In the spirit of Shellac, it was very minimal. There were two spotlights on her, and that was it–a very dark show. I never saw her face because her hair was over it the whole time. It was a cathartic performance although the highlight was definitely the last song when she added a drumbeat. Not that her earlier songs didn’t have a percussive element, but the drum beat allowed for a bit more freedom. This song lasted awhile and when the drums ended and she hunched over in fort of the crowd playing really loud chords (with no pick remember–her hand must be hard as nails) it went on and on and on like she was possessed.
I was entranced and uncomfortable all at the same time.
I have no idea what any of the songs were or even really how many she played (8 or 9?). And every song seemed to be stripped raw. Realistically a twenty-minute set would have been enough for me, because the songs did start to sound the same. But she really prepped us for Shellac, and that’s what she was supposed to do.

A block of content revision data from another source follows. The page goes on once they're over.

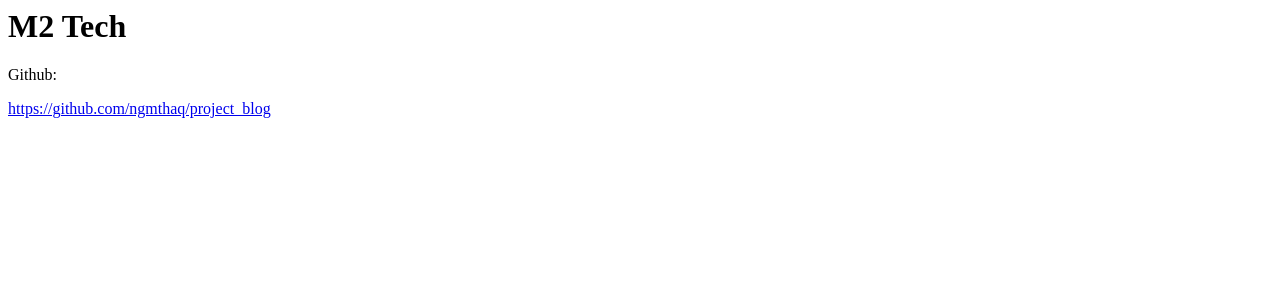
Repository: ngmthaq/project-blog-ptit
Page: index.html
These files come from the project's save history. The page is drawn as it stood at one moment and after a run of saves; the edit follows.
The browser window is 1280 px wide. The pictures show the whole page.

Above is the page before, as saved 2021-09-07 10:35:44.

After the next 4 saves:
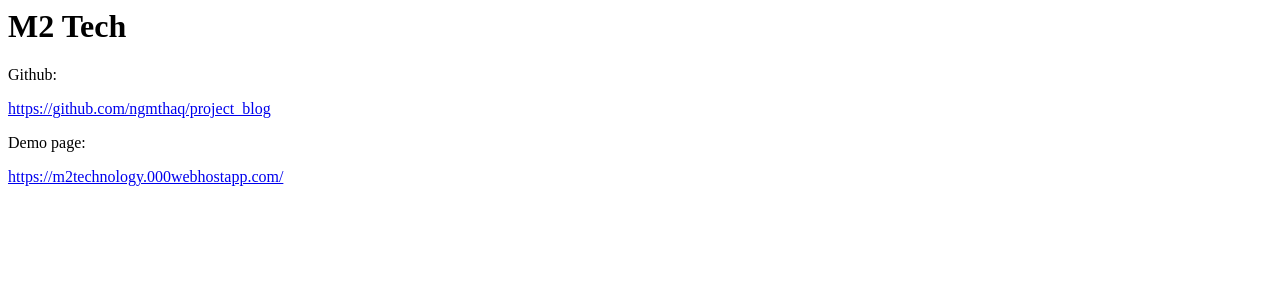
The 4 saves are shown as one change because they came seconds apart.
The last was saved 12 s later.
--- a/index.html
+++ b/index.html
@@ -1,4 +1,5 @@
 <h1>M2 Tech</h1>
 <p>Github:</p>
 <a href="https://github.com/ngmthaq/project_blog">https://github.com/ngmthaq/project_blog</a>
-<p></p>
+<p>Demo page:</p>
+<a href="https://m2technology.000webhostapp.com/">https://m2technology.000webhostapp.com/</a>
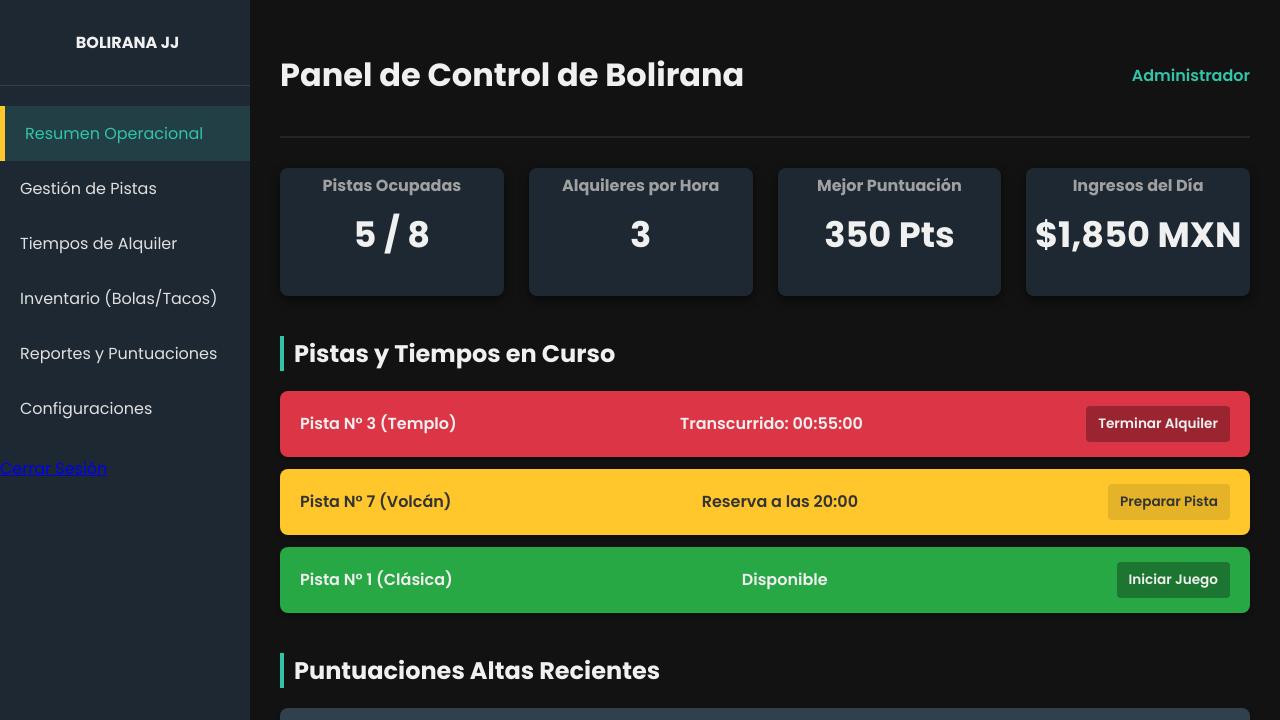
Repository: julianvargas55/ProyectoFormativoBilliarJJ
Page: http://localhost/administrador/Bolirana
An editor plug-in stored every save of this project. The page is shown before and after the next save, followed by the edit.
The browser window is 1280 px wide. The pictures show the whole page.
An inner scrolling area shows only its first screen. The page is this project's Thymeleaf template; nobody is signed in. The template is opened directly, without the code that normally fills it, so the values that code supplies are empty.

Above is the page before, as saved 2025-10-16 17:58:22.

After the next save:
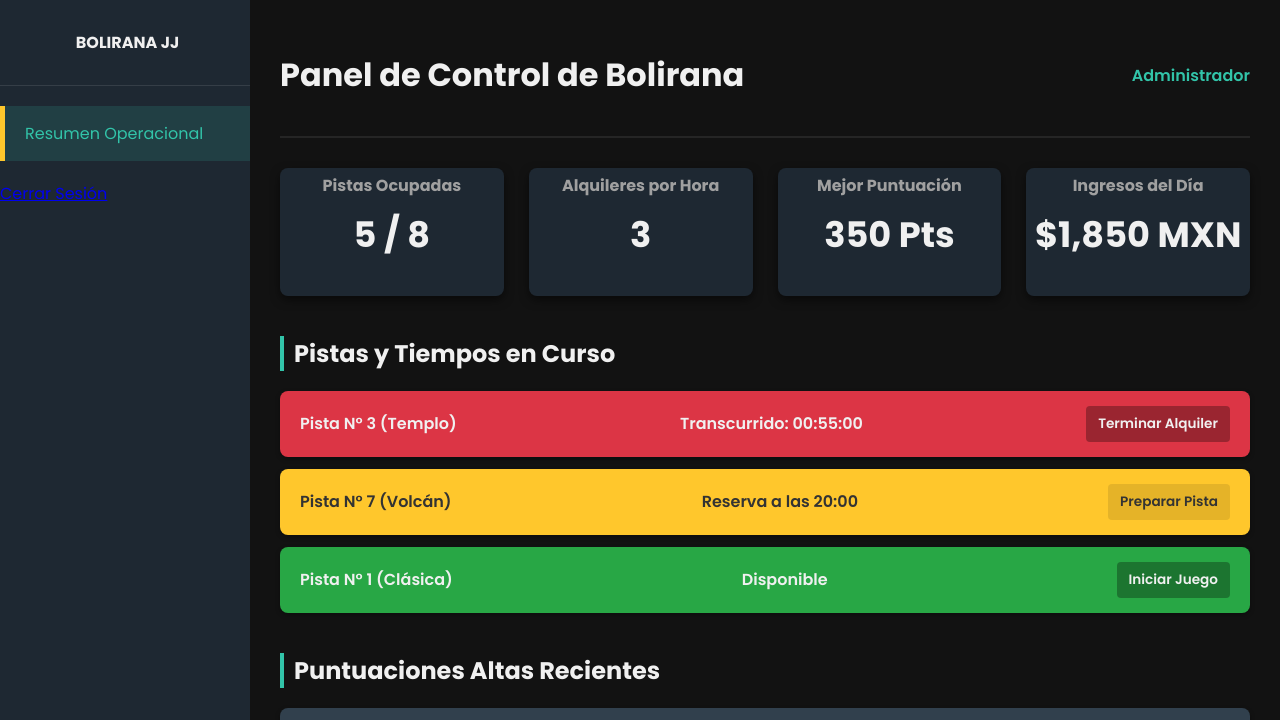
Saved 53 s later.
--- a/test/src/main/resources/templates/administrador/Bolirana.html
+++ b/test/src/main/resources/templates/administrador/Bolirana.html
@@ -17,15 +17,6 @@
             <nav>
                 <ul>
                     <li class="active"><a th:href="@{/#}"><i class="fas fa-home"></i> Resumen Operacional</a></li>
-
-                    <li><a th:href="@{/#}"><i class="fas fa-bezier-curve"></i> Gestión de Pistas</a></li>
-
-                    <li><a th:href="@{/#}"><i class="fas fa-stopwatch"></i> Tiempos de Alquiler</a></li>
-
-                    <li><a th:href="@{/#}"><i class="fas fa-baseball-ball"></i> Inventario (Bolas/Tacos)</a></li>
-
-                    <li><a th:href="@{/#}"><i class="fas fa-chart-line"></i> Reportes y Puntuaciones</a></li>
-                    <li><a th:href="@{/#}"><i class="fas fa-users-cog"></i> Configuraciones</a></li>
                 </ul>
             </nav>
             <div class="sidebar-footer">
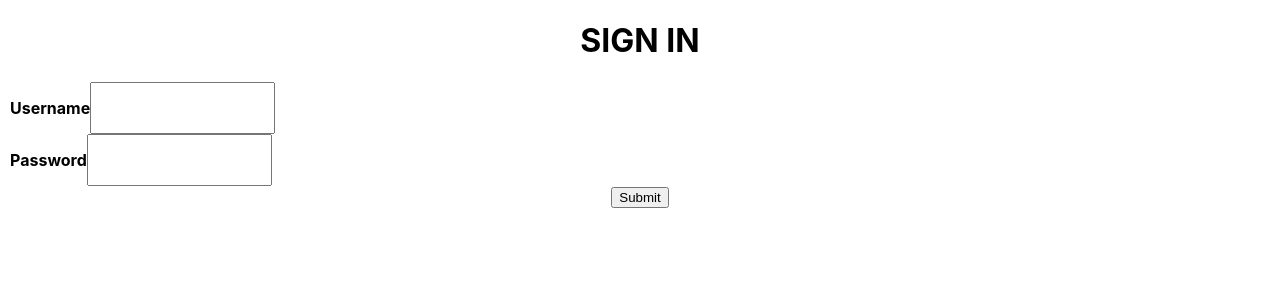
Repository: PreetiToppo/networking
Page: /
These files come from the project's save history. The page is drawn as it stood at one moment and after the next save; the edit follows.
The browser window is 1280 px wide. The pictures show the whole page.
The project was rebuilt for these pictures with package versions that can differ from the ones it lists, and the page was loaded fresh each time.

Above is the page before, as saved 2023-01-21 19:42:46.

### src/index.js
import React from 'react';
import ReactDOM from 'react-dom/client';
import './index.css';
import App from './App';
import reportWebVitals from './reportWebVitals';

const root = ReactDOM.createRoot(document.getElementById('root'));
root.render(
  <React.StrictMode>
   <App />
  </React.StrictMode>
);

// If you want to start measuring performance in your app, pass a function
// to log results (for example: reportWebVitals(console.log))
// or send to an analytics endpoint. Learn more: https://bit.ly/CRA-vitals
reportWebVitals();

### src/App.js
import "./App.css"
import React,{useState} from 'react';

function App() {
const [data,setData] = useState({
  username:"",
  password:""
})

const {username,password} = data;

const changeHandler = e => {
  setData({...data,[e.target.name]:[e.target.value]});
}

const submitHandler = e => {
  e.preventDefault();
  console.log(data);
}
  return (
    <div>
      <center>
      <h1>SIGN IN</h1>
      <form onSubmit={submitHandler}>
      <div className="name">
        <p>Username</p>
        <input type="text" name="username" value={username} onChange={changeHandler}/><br/>
      </div>
      <div className="pass">
        <p>Password</p>
        <input type="password" name="password" value={password} onChange={changeHandler}/><br/>
      </div>
      <input className="button" type="submit" name="submit"/>
      </form>
      </center>
    </div>

  );
}

export default App;

### src/App.css
.App{
  background-color: aquamarine;
}
.name {
  display: flex;
  margin-left: 10px;
}

.pass {
  display: flex;
  margin-left: 10px;
}

p{
  font-weight: bold;
}

Loaded but not shown: public/index.html (common file); src/index.css (common file); src/reportWebVitals.js (common file)

After the next save:
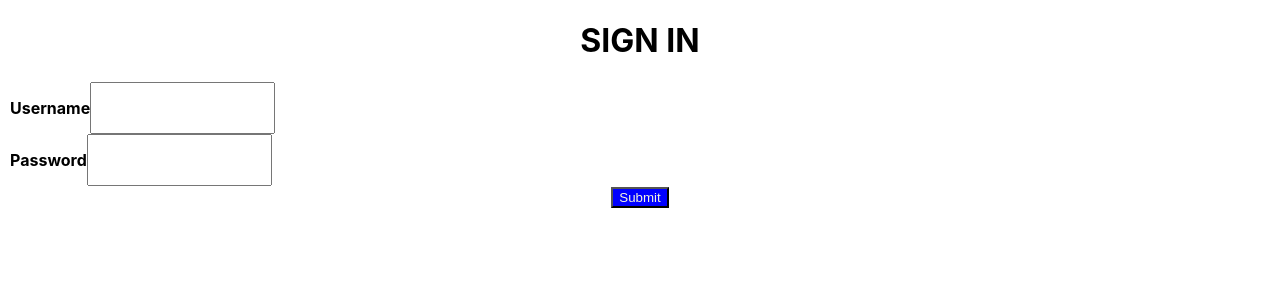
Saved 48 s later.
--- a/src/App.css
+++ b/src/App.css
@@ -14,3 +14,8 @@
 p{
   font-weight: bold;
 }
+
+.button{
+  color: beige;
+  background-color: blue;
+}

I have just listened to some more things from her online. It appears that she often appears with a band, and I think that would be the best introduction to her music. It was still abrasive and loud, but it was somewhat more conventional with the rest of the band. Also, her singing was more understandable during those videos. Perhaps she was singing louder in our setting or the guitars were noisier to compensate for the lack of a band, or who knows what. I now feel like we got a special kind of performance compared to the more normal ones. Even if I still feel that a person with a guitar and nothing else can be a hard show to judge.